Preparing for The (Economic) Fall
Gary Burnison is the CEO of Korn Ferry and author of "The Leadership Journey: How to Master the Four Critical Areas of Being a Great Leader."
The leaves are starting to turn, and not just the ones on the trees.
The current economic recovery is nearly double the statistical average of about 5 years. Over this long expansion, closing in on 10 years in duration, U.S. GDP has grown by about 40%. But federal government indebtedness has more than doubled to $20 trillion, and state and local indebtedness could push that number to as much as $30 trillion. Add in unfunded pensions and healthcare costs, and who knows how high the number could go.
Meanwhile, consumer debt is at an all-time high—nearly $13 trillion. All this indebtedness is in a low interest rate environment. Imagine if rates were double or triple current levels—that simply would not be sustainable!
Corporate growth is anemic. Spinoffs are increasing (which is sometimes seen as a sign of market tops), and the stock market is at all-time highs. The S&P 500 has been trading around 18 times earnings estimates, well above the long-term average of 15 times.
This is not to predict imminent doom-and-gloom. But at some point, people and markets hit the mortality table.
While senior leaders obviously can’t control the “seasons,” they better prepare when they notice the “leaves” starting to turn and fall. Just as individuals must face the reality of needing to engage in estate planning and update their wills, so companies must prepare for cycles coming to an end.
The problem with a long expansion cycle, though, is people become complacent. They act as if summer will last forever.
I’m having the same feeling I had as a CEO in 2006. I see people are spending more and more—consumer confidence is soaring. They are oblivious to the signs of “fall.”
As Carlos Slim—entrepreneur, investor, and one of the richest people in the world—once told me, “Maintain austerity in good times…and thus avoid bitterly drastic adjustments in times of crisis.” In other words, save during “summer” so you can invest in “winter.”
Nobody can predict winter, but you certainly must prepare for it, which for organizations means making sure contingency plans are in place. For example, reviewing the revenue and cost levers to pull; setting up acquisition targets; raising money when you don’t need it, and so forth.
For many companies, “summer” and “winter” also reflect internal attitudes. During expansion and continual growth, everyone’s focus is naturally drawn outward: Where will the next opportunity appear? Invest more, spend more, hire more. During contraction and slow or absent growth, everyone’s focus is inward: How do we pull ourselves out of this and find our way forward? What went wrong; what should we do differently?
Actually, the seasonal attitudes should be reversed. It’s the leader’s job to challenge convention and fight complacency, to get people looking inward during the good times and outward during the challenging ones.

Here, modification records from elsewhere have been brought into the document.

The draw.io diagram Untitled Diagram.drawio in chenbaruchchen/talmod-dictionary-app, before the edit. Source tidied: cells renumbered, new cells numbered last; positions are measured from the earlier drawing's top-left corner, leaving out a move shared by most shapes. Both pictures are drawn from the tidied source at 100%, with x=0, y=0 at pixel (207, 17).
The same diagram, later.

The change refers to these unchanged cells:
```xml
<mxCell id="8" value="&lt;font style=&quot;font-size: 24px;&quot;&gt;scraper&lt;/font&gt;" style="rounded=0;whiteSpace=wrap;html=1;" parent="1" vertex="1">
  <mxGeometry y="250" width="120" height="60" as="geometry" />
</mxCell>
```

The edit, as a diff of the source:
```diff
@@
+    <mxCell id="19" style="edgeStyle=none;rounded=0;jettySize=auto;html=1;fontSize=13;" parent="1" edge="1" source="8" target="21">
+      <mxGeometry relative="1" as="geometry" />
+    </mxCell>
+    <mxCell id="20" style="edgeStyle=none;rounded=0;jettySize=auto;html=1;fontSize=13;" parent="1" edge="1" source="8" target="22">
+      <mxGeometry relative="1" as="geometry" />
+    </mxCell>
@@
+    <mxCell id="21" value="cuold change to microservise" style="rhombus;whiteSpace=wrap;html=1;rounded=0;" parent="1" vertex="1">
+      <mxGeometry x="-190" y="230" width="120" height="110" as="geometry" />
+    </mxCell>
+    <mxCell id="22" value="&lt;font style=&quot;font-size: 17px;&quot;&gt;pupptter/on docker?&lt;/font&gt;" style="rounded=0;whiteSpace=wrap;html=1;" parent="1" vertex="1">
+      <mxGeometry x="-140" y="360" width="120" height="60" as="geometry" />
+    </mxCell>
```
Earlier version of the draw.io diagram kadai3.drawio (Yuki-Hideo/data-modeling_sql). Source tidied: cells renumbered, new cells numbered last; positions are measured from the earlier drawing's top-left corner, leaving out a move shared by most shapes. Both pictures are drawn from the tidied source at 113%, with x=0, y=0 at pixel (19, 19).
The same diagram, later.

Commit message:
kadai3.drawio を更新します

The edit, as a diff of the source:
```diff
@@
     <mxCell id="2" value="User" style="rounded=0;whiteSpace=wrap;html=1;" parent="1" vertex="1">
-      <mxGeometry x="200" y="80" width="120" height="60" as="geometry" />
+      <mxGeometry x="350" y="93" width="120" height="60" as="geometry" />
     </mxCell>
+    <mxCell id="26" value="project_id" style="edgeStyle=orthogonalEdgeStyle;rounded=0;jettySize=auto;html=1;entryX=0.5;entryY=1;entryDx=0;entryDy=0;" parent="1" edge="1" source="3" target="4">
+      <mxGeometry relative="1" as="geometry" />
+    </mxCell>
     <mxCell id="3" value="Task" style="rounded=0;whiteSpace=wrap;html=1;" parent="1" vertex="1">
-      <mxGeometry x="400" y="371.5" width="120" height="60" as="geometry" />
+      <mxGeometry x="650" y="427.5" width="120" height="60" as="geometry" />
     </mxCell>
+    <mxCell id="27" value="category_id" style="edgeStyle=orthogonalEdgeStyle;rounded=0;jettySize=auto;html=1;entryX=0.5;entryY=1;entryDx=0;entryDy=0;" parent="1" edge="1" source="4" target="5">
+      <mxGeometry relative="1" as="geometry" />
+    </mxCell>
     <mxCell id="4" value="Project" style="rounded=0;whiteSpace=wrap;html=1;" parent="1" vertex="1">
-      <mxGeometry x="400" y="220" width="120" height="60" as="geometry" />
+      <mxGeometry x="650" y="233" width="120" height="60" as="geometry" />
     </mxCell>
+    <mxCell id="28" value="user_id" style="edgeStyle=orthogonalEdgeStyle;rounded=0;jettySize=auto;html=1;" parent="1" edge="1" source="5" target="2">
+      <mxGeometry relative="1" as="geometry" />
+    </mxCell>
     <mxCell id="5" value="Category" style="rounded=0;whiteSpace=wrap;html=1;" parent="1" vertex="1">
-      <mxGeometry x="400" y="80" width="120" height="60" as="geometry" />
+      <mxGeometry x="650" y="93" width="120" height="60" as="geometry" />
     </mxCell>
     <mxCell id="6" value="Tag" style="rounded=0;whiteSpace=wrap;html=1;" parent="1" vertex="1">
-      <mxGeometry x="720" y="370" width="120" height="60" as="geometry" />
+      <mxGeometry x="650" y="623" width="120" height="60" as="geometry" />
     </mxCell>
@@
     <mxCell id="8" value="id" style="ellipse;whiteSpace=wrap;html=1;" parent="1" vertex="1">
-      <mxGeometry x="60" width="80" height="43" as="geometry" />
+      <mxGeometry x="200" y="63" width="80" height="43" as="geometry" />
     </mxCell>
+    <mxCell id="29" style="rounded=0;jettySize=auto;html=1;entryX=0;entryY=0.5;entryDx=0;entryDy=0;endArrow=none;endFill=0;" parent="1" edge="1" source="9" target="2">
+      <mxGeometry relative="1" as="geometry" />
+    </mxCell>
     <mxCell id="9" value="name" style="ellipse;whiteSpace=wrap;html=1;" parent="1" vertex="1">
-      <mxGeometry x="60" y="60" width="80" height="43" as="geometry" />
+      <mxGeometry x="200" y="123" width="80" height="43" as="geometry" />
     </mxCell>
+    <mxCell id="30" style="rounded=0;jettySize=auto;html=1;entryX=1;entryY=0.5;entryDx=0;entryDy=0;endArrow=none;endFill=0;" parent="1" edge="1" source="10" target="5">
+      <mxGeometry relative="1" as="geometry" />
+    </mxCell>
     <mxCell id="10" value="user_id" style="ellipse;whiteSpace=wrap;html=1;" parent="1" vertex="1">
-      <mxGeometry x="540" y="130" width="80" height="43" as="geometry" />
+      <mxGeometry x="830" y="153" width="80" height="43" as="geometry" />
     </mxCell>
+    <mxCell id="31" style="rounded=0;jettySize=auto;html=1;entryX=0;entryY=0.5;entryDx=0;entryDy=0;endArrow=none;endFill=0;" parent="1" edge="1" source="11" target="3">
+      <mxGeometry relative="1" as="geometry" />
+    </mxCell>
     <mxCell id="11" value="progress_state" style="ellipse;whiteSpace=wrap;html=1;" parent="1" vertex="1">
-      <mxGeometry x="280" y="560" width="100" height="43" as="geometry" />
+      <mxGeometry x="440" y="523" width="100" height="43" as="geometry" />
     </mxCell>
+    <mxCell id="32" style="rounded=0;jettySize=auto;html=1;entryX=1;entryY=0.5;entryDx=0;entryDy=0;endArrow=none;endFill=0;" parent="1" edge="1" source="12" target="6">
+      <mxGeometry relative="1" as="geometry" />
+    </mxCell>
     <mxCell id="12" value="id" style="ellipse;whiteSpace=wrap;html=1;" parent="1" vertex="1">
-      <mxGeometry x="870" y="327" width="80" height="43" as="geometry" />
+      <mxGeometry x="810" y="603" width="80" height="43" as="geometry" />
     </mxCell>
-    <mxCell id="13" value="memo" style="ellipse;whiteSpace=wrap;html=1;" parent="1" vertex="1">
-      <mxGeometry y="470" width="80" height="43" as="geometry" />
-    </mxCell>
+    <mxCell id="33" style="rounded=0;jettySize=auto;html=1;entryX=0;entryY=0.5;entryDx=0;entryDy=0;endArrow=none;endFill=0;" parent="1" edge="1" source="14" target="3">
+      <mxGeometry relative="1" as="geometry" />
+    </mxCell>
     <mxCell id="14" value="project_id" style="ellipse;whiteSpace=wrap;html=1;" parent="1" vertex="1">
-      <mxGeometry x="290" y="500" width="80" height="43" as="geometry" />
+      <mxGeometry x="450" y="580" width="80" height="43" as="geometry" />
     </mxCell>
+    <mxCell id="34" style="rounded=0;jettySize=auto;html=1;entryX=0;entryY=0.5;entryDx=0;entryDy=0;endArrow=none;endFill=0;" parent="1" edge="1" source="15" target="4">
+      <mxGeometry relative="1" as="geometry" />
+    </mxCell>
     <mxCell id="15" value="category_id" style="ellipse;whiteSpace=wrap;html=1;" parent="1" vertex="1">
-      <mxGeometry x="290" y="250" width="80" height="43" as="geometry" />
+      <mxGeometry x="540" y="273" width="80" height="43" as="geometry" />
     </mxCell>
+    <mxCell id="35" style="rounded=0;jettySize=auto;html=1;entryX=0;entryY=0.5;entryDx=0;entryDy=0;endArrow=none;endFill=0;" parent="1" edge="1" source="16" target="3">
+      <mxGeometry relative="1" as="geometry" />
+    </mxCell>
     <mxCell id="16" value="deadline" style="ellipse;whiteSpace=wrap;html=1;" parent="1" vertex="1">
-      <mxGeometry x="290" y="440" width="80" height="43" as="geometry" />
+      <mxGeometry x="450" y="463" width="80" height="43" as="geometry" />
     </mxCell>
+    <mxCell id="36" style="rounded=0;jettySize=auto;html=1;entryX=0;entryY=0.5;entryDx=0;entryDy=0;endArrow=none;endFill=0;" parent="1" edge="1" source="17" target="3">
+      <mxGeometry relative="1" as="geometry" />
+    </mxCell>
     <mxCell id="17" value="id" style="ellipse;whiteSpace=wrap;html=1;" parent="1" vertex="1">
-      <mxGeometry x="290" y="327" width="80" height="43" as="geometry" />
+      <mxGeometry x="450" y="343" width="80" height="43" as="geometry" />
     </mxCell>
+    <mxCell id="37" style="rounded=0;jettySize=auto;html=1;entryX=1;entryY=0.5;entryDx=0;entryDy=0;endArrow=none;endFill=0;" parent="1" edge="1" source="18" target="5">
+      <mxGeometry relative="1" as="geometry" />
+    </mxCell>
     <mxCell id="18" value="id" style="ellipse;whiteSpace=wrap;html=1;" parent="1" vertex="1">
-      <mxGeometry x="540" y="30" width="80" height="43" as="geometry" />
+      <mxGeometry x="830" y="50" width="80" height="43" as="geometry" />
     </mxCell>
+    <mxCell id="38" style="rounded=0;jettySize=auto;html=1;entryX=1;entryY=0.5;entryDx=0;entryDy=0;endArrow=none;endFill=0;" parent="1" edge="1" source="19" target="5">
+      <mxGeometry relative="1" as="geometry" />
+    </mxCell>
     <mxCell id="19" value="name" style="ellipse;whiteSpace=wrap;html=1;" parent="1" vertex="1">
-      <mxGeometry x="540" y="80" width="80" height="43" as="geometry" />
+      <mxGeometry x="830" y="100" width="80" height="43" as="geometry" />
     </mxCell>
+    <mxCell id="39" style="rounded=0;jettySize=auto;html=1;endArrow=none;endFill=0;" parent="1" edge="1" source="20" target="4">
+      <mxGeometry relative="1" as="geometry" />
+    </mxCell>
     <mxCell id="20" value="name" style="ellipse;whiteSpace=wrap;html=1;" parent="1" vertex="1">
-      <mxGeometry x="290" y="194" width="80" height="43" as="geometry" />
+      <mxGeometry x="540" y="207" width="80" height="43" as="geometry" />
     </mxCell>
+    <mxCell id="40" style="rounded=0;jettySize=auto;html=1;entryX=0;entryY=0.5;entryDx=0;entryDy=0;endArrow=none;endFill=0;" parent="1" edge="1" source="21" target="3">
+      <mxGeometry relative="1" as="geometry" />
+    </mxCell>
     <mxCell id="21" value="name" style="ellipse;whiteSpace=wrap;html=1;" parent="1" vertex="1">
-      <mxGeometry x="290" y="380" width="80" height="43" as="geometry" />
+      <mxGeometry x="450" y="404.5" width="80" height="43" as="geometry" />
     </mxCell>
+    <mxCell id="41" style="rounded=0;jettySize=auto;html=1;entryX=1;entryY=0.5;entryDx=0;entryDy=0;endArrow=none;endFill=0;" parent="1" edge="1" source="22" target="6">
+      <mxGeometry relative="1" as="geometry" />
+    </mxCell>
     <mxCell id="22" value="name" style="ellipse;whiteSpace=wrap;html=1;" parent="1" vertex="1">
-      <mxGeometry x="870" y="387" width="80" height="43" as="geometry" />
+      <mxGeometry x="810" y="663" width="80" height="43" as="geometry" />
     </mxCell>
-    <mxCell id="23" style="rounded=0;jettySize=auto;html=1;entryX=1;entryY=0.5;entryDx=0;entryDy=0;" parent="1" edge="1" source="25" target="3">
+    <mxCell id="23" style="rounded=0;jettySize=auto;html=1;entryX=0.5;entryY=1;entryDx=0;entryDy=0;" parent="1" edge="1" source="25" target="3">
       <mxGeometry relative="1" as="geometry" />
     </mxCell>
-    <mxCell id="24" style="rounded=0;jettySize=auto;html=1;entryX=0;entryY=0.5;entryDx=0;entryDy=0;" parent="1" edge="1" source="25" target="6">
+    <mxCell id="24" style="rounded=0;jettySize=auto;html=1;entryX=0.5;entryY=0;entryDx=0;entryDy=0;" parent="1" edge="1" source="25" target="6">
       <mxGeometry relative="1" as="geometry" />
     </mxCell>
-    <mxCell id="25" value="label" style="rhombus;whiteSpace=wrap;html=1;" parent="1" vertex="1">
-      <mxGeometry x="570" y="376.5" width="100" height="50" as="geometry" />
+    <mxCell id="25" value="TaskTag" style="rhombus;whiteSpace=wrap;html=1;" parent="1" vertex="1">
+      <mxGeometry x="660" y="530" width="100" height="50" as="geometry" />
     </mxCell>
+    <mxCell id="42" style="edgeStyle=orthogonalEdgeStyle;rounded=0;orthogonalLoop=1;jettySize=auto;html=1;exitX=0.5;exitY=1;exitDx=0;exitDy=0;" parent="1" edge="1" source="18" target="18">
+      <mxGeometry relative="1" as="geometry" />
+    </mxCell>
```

As leadership guru Warren Bennis once told me, “You can’t predict tomorrow if you don’t accurately perceive today’s reality.” Sage advice for any leader, regardless of the season.